input() and raw_input()
In Python 2.x there are two functions for input.
- input(): Takes expression as input. If you typed in 2+3 and print. It will show 5.
- raw_input(): Takes string as input. For above example, output will be '2+3'. However, we can change its data type later.
Python 3.x has eliminated input() and named raw_input() as input(). Basically it has only one function for taking data from user and that is input() explained below.
(If you are using Python 2.x you can refer below description for raw_input(). It works the same.)
This function takes input as a string. If you want input in other formats you need to convert them to respective data types.
Type this in script mode and you'll see a cursor blinking in the next line. Input text is entered here. But where does it go? You better do this!
>>>a = input()
Now, the input is stored in variable a. Let's print it and check if that's true.
Yeah. It works!
You can also use a prompt for input. Like this one:
>>>a = input('Enter a string: ')
Enter a string: Input string
What if you typed in numbers?
>>>b = input()
The quotes on 22 signifies it is a string. But one must always be sure.
TypeError: cannot concatenate 'str' and 'int' objects
Hence proved. b is a string. Haha.

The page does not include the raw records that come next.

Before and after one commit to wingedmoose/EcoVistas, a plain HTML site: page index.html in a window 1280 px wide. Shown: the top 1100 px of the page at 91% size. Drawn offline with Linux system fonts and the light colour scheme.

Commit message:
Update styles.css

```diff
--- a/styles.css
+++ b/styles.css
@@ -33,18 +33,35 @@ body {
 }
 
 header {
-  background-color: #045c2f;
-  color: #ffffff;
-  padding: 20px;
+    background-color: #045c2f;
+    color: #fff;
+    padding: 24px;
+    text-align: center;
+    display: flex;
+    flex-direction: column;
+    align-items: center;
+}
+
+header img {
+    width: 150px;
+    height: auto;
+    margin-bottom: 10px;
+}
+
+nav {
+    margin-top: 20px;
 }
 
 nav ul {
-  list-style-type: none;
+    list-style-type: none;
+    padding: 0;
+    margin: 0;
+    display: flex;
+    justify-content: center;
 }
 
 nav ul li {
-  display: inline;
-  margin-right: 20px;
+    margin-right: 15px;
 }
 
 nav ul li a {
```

What if one want numbers as input. There's always a way. We'll see that soon after discussing data types in Python.
Happy weekend peeps!